Gender and Facial Dominance in Gaze Cuing: Emotional Context Matters in the Eyes That We Follow

Research output: Contribution to journalArticle

Authors

Colleges, School and Institutes

External organisations

  • Vrije Universiteit Amsterdam
  • University of Oxford

Abstract

Gaze following is a socio-cognitive process that provides adaptive information about potential threats and opportunities in the individual's environment. The aim of the present study was to investigate the potential interaction between emotional context and facial dominance in gaze following. We used the gaze cue task to induce attention to or away from the location of a target stimulus. In the experiment, the gaze cue either belonged to a (dominant looking) male face or a (non-dominant looking) female face. Critically, prior to the task, individuals were primed with pictures of threat or no threat to induce either a dangerous or safe environment. Findings revealed that the primed emotional context critically influenced the gaze cuing effect. While a gaze cue of the dominant male face influenced performance in both the threat and no-threat conditions, the gaze cue of the non-dominant female face only influenced performance in the no-threat condition. This research suggests an implicit, context-dependent follower bias, which carries implications for research on visual attention, social cognition, and leadership.

Details

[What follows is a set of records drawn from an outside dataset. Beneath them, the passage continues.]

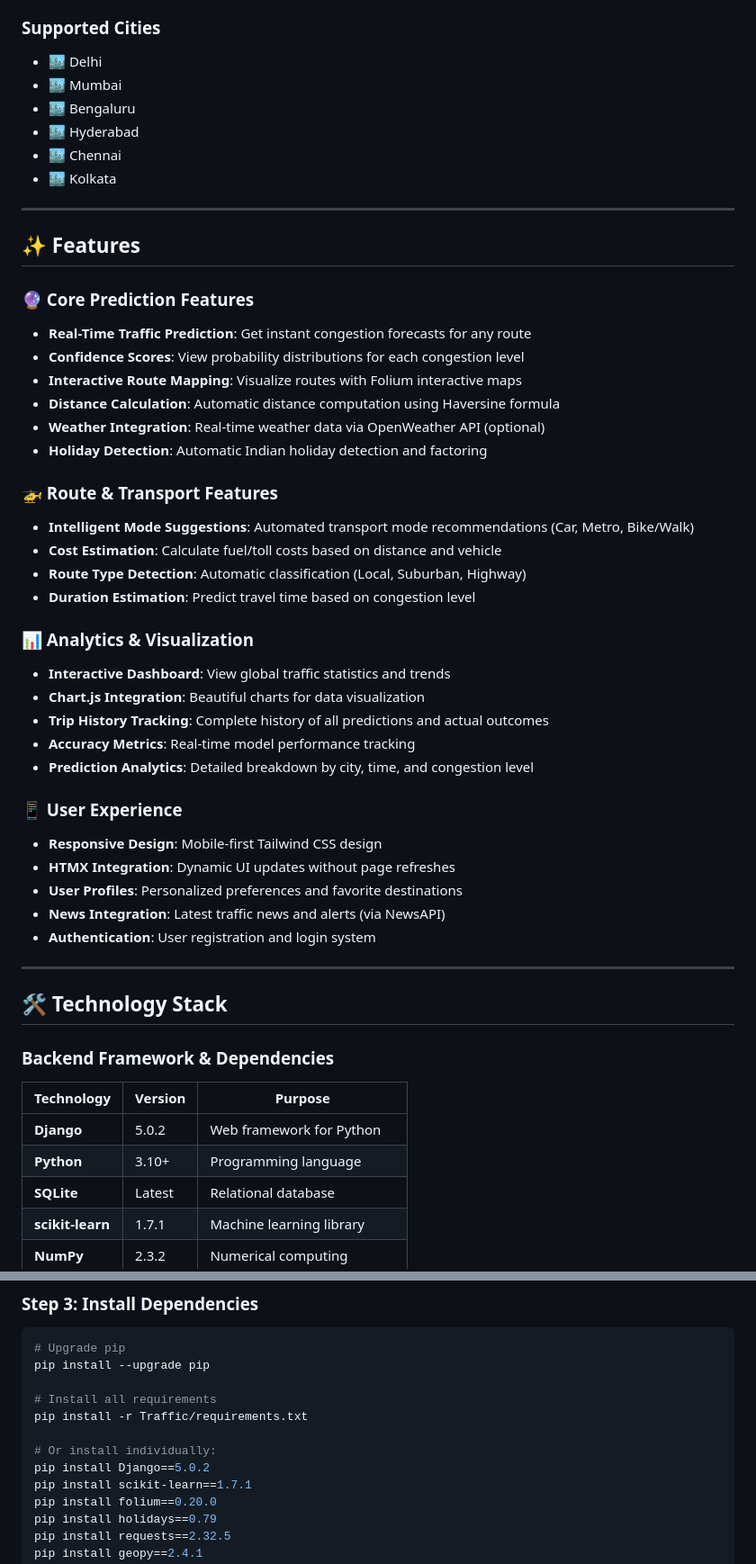
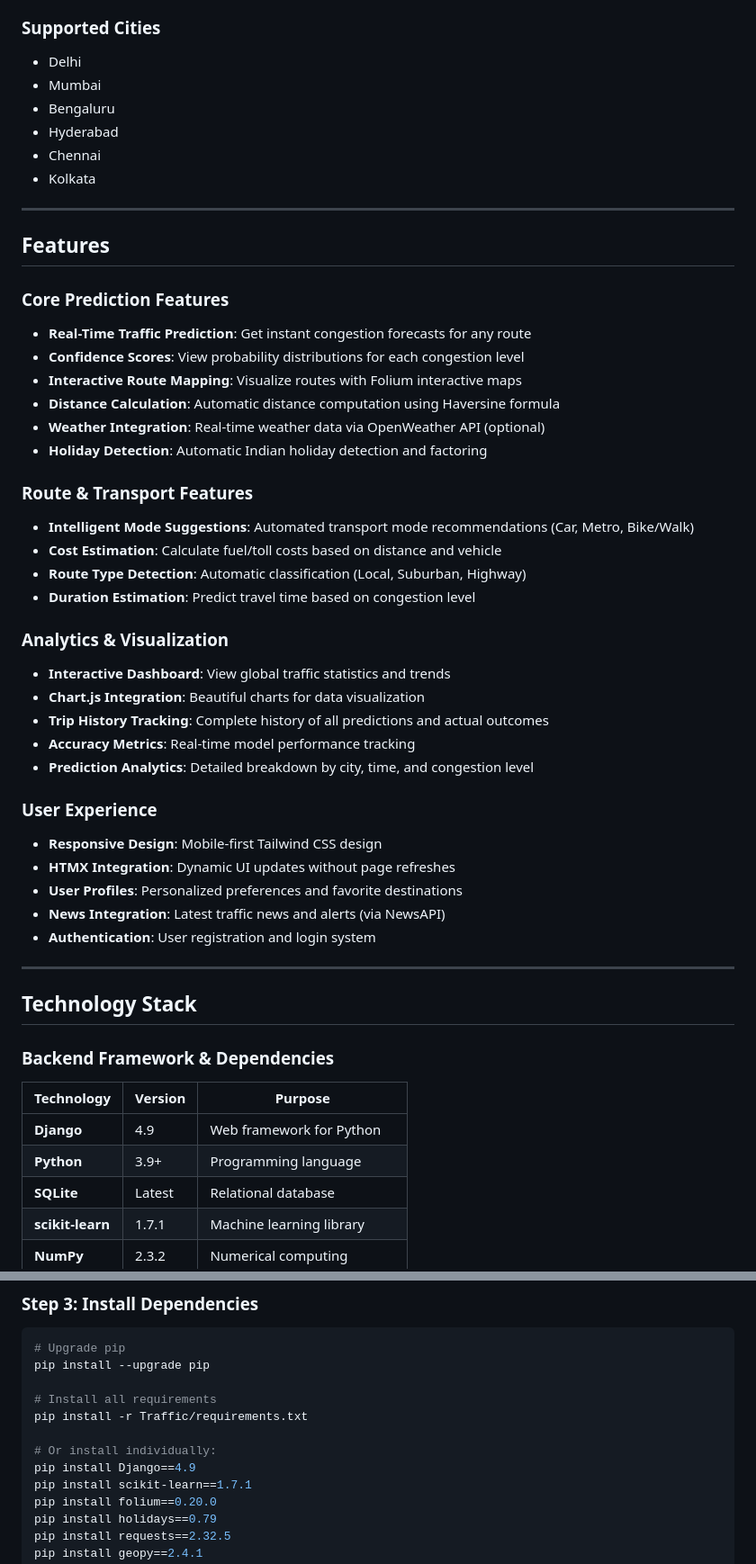
Before and after one commit to SondharavaPalak/Traffic-Congestion-Predictor-, a Markdown page: README.md, 2 parts joined by grey strips. Shown at 90% size. GitHub-like rendering.

```diff
--- a/README.md
+++ b/README.md
@@ -37,18 +37,18 @@ A **production-quality web application** that predicts traffic congestion in rea
 - ✅ Provide beautiful, responsive user interface
 
 ### Supported Cities
-- 🏙️ Delhi
-- 🏙️ Mumbai
-- 🏙️ Bengaluru
-- 🏙️ Hyderabad
-- 🏙️ Chennai
-- 🏙️ Kolkata
+- Delhi
+- Mumbai
+- Bengaluru
+- Hyderabad
+- Chennai
+- Kolkata
 
 ---
 
-## ✨ Features
+## Features
 
-### 🔮 Core Prediction Features
+### Core Prediction Features
 - **Real-Time Traffic Prediction**: Get instant congestion forecasts for any route
 - **Confidence Scores**: View probability distributions for each congestion level
 - **Interactive Route Mapping**: Visualize routes with Folium interactive maps
@@ -56,20 +56,20 @@ A **production-quality web application** that predicts traffic congestion in rea
 - **Weather Integration**: Real-time weather data via OpenWeather API (optional)
 - **Holiday Detection**: Automatic Indian holiday detection and factoring
 
-### 🚁 Route & Transport Features
+### Route & Transport Features
 - **Intelligent Mode Suggestions**: Automated transport mode recommendations (Car, Metro, Bike/Walk)
 - **Cost Estimation**: Calculate fuel/toll costs based on distance and vehicle
 - **Route Type Detection**: Automatic classification (Local, Suburban, Highway)
 - **Duration Estimation**: Predict travel time based on congestion level
 
-### 📊 Analytics & Visualization
+### Analytics & Visualization
 - **Interactive Dashboard**: View global traffic statistics and trends
 - **Chart.js Integration**: Beautiful charts for data visualization
 - **Trip History Tracking**: Complete history of all predictions and actual outcomes
 - **Accuracy Metrics**: Real-time model performance tracking
 - **Prediction Analytics**: Detailed breakdown by city, time, and congestion level
 
-### 📱 User Experience
+### User Experience
 - **Responsive Design**: Mobile-first Tailwind CSS design
 - **HTMX Integration**: Dynamic UI updates without page refreshes
 - **User Profiles**: Personalized preferences and favorite destinations
@@ -78,14 +78,14 @@ A **production-quality web application** that predicts traffic congestion in rea
 
 ---
 
-## 🛠️ Technology Stack
+## Technology Stack
 
 ### Backend Framework & Dependencies
 
 | Technology | Version | Purpose |
 |-----------|---------|---------|
-| **Django** | 5.0.2 | Web framework for Python |
-| **Python** | 3.10+ | Programming language |
+| **Django** | 4.9 | Web framework for Python |
+| **Python** | 3.9+ | Programming language |
 | **SQLite** | Latest | Relational database |
 | **scikit-learn** | 1.7.1 | Machine learning library |
 | **NumPy** | 2.3.2 | Numerical computing |
@@ -899,7 +899,7 @@ pip install --upgrade pip
 pip install -r Traffic/requirements.txt
 
 # Or install individually:
-pip install Django==5.0.2
+pip install Django==4.9
 pip install scikit-learn==1.7.1
 pip install folium==0.20.0
 pip install holidays==0.79
```
Also changed, not shown: other parts of README.md (+22 -25 lines).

Original languageEnglish
Article numbere59471
JournalPLoS ONE
Volume8
Issue number4
Publication statusPublished - 3 Apr 2013